▶ **TASK DETAILS**
Would you return the data below exactly as it stands, with every picture left out?

[GIVEN RECORDS Boundary: Start]

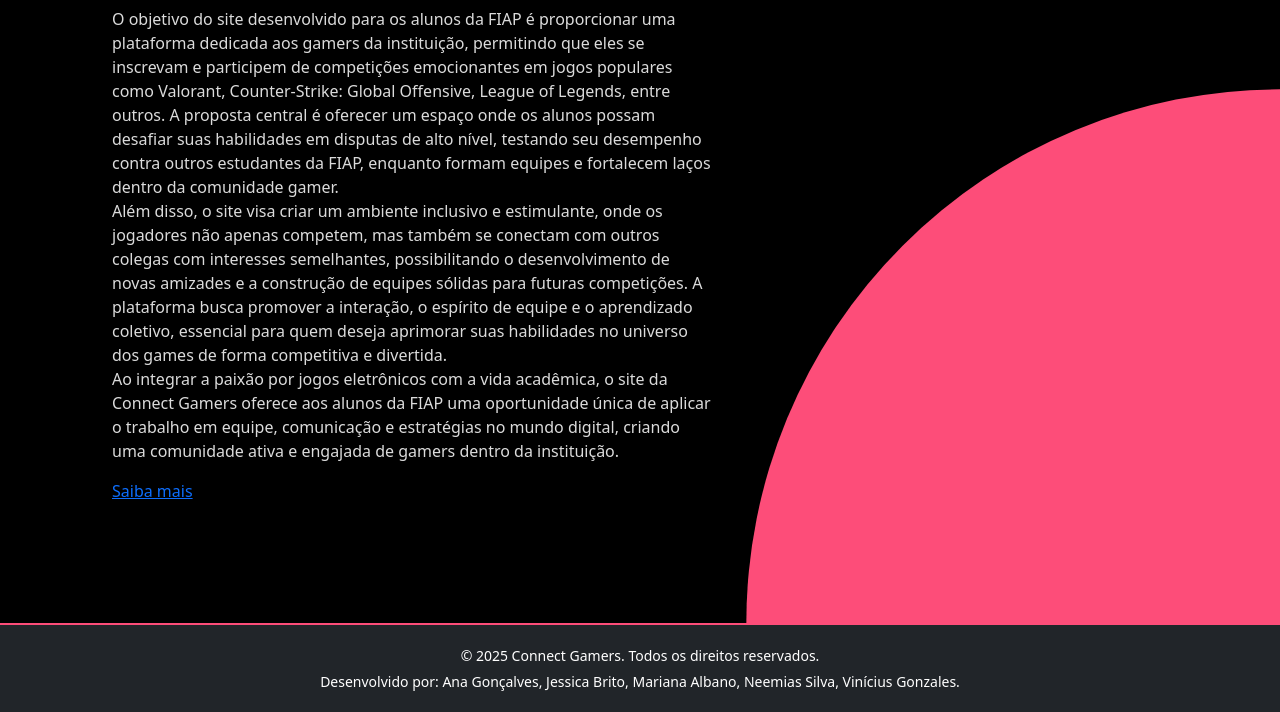
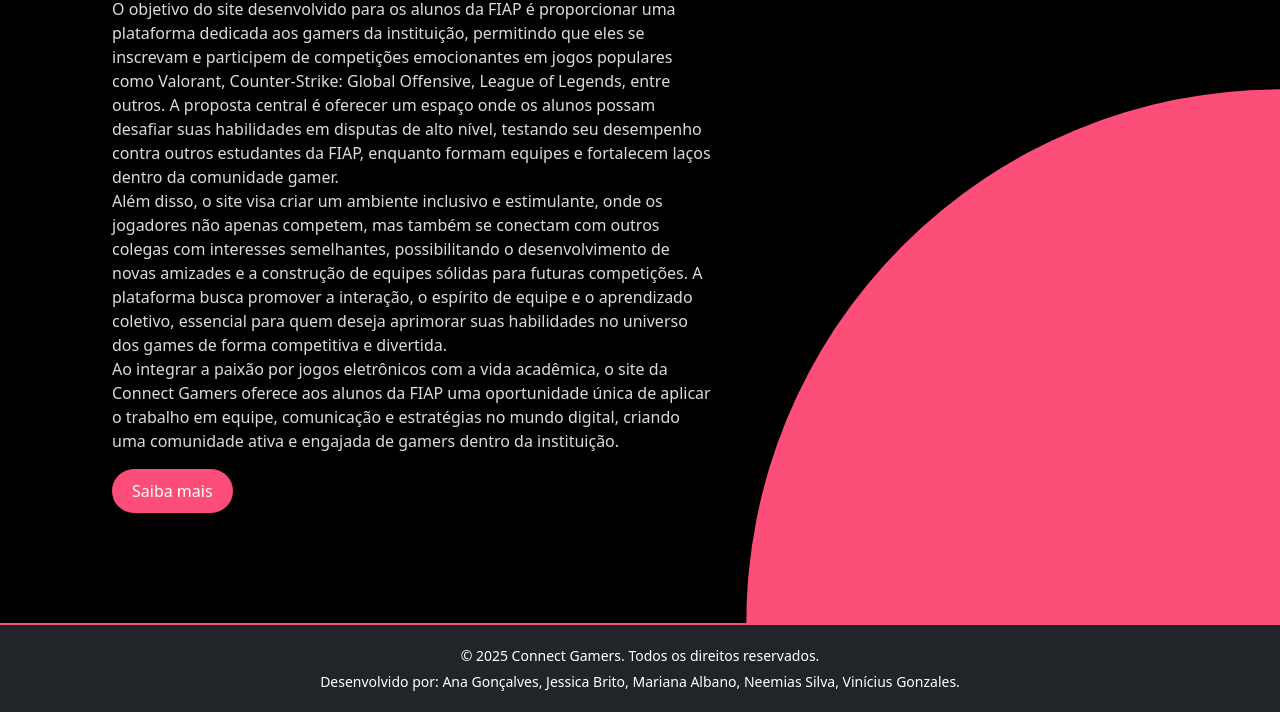
Before and after one commit to mariialbano/Connect_Gamers, a website: page index.html in a window 1280 px wide. Shown: the part 177-889 px from the top of the page. Drawn offline with nearby package versions, Linux system fonts and the light colour scheme; files that its build step writes are made by us from their sources; files whose address does not match are found by name.

Commit message:
Update style.css
estilizando o botão novo

```diff
--- a/CSS/style.css
+++ b/CSS/style.css
@@ -92,6 +92,22 @@
 
 .container .texto p {
     color: rgb(219, 219, 219);
+}
+
+.btn-primary {
+    background-color: rgb(253, 77, 121);
+    border-color: rgb(253, 77, 121);
+    border-radius: 50px; /* Circular border */
+    padding: 10px 20px; /* Ajustando o botão */
+    color: white;
+    text-align: center;
+    text-decoration: none;
+    display: inline-block;
+}
+
+.btn-primary:hover {
+    background-color: rgb(220, 60, 100); /* Slightly darker shade for hover effect */
+    border-color: rgb(220, 60, 100);
 }
 
 /* estilização do rodapé */
```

[GIVEN RECORDS Boundary: End]

▶ **TASK SOLUTION**
Before and after one commit to mariialbano/Connect_Gamers, a website: page index.html in a window 1280 px wide. Shown: the part 177-889 px from the top of the page. Drawn offline with nearby package versions, Linux system fonts and the light colour scheme; files that its build step writes are made by us from their sources; files whose address does not match are found by name.

Commit message:
Update style.css
estilizando o botão novo

```diff
--- a/CSS/style.css
+++ b/CSS/style.css
@@ -92,6 +92,22 @@
 
 .container .texto p {
     color: rgb(219, 219, 219);
+}
+
+.btn-primary {
+    background-color: rgb(253, 77, 121);
+    border-color: rgb(253, 77, 121);
+    border-radius: 50px; /* Circular border */
+    padding: 10px 20px; /* Ajustando o botão */
+    color: white;
+    text-align: center;
+    text-decoration: none;
+    display: inline-block;
+}
+
+.btn-primary:hover {
+    background-color: rgb(220, 60, 100); /* Slightly darker shade for hover effect */
+    border-color: rgb(220, 60, 100);
 }
 
 /* estilização do rodapé */
```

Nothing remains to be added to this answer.